» DATA EXTRACT
[Start of Attachment]
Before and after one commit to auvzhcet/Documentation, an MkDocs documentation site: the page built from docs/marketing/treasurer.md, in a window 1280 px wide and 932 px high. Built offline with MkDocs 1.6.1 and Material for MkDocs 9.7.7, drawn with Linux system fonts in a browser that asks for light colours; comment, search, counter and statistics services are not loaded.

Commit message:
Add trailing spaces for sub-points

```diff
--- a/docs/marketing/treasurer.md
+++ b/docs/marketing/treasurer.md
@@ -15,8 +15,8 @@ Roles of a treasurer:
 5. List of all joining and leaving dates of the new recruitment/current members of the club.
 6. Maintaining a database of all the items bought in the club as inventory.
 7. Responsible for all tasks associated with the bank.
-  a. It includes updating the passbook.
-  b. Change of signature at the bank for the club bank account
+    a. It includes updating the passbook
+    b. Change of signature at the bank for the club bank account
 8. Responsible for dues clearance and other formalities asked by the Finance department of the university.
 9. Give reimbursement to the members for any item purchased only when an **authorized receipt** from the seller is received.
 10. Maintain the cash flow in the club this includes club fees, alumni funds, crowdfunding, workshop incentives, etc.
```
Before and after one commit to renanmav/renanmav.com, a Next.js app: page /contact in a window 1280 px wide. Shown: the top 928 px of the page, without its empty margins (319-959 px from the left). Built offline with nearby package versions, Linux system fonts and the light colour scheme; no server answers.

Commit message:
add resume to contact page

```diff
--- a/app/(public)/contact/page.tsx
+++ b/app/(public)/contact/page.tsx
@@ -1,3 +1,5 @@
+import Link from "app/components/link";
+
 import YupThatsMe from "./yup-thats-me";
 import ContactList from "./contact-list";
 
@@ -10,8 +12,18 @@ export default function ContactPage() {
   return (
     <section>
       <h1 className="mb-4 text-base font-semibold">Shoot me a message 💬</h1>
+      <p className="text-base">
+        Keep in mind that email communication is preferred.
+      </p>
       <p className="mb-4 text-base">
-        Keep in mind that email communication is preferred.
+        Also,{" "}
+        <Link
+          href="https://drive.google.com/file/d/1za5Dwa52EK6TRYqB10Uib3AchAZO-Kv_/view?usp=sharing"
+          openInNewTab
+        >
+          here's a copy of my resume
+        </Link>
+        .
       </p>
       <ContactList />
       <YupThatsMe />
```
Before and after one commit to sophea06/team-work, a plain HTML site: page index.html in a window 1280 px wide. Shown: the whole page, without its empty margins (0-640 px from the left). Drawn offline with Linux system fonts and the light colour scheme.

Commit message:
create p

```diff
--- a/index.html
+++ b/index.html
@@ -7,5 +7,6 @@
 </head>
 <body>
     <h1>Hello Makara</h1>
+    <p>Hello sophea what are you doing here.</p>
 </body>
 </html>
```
[End of Attachment]
» PROBLEM DETAILS
Repeat the entire listing above without changing a word.

» ANSWER BOX
Before and after one commit to auvzhcet/Documentation, an MkDocs documentation site: the page built from docs/marketing/treasurer.md, in a window 1280 px wide and 932 px high. Built offline with MkDocs 1.6.1 and Material for MkDocs 9.7.7, drawn with Linux system fonts in a browser that asks for light colours; comment, search, counter and statistics services are not loaded.

Commit message:
Add trailing spaces for sub-points

```diff
--- a/docs/marketing/treasurer.md
+++ b/docs/marketing/treasurer.md
@@ -15,8 +15,8 @@ Roles of a treasurer:
 5. List of all joining and leaving dates of the new recruitment/current members of the club.
 6. Maintaining a database of all the items bought in the club as inventory.
 7. Responsible for all tasks associated with the bank.
-  a. It includes updating the passbook.
-  b. Change of signature at the bank for the club bank account
+    a. It includes updating the passbook
+    b. Change of signature at the bank for the club bank account
 8. Responsible for dues clearance and other formalities asked by the Finance department of the university.
 9. Give reimbursement to the members for any item purchased only when an **authorized receipt** from the seller is received.
 10. Maintain the cash flow in the club this includes club fees, alumni funds, crowdfunding, workshop incentives, etc.
```
Before and after one commit to renanmav/renanmav.com, a Next.js app: page /contact in a window 1280 px wide. Shown: the top 928 px of the page, without its empty margins (319-959 px from the left). Built offline with nearby package versions, Linux system fonts and the light colour scheme; no server answers.

Commit message:
add resume to contact page

```diff
--- a/app/(public)/contact/page.tsx
+++ b/app/(public)/contact/page.tsx
@@ -1,3 +1,5 @@
+import Link from "app/components/link";
+
 import YupThatsMe from "./yup-thats-me";
 import ContactList from "./contact-list";
 
@@ -10,8 +12,18 @@ export default function ContactPage() {
   return (
     <section>
       <h1 className="mb-4 text-base font-semibold">Shoot me a message 💬</h1>
+      <p className="text-base">
+        Keep in mind that email communication is preferred.
+      </p>
       <p className="mb-4 text-base">
-        Keep in mind that email communication is preferred.
+        Also,{" "}
+        <Link
+          href="https://drive.google.com/file/d/1za5Dwa52EK6TRYqB10Uib3AchAZO-Kv_/view?usp=sharing"
+          openInNewTab
+        >
+          here's a copy of my resume
+        </Link>
+        .
       </p>
       <ContactList />
       <YupThatsMe />
```
Before and after one commit to sophea06/team-work, a plain HTML site: page index.html in a window 1280 px wide. Shown: the whole page, without its empty margins (0-640 px from the left). Drawn offline with Linux system fonts and the light colour scheme.

Commit message:
create p

```diff
--- a/index.html
+++ b/index.html
@@ -7,5 +7,6 @@
 </head>
 <body>
     <h1>Hello Makara</h1>
+    <p>Hello sophea what are you doing here.</p>
 </body>
 </html>
```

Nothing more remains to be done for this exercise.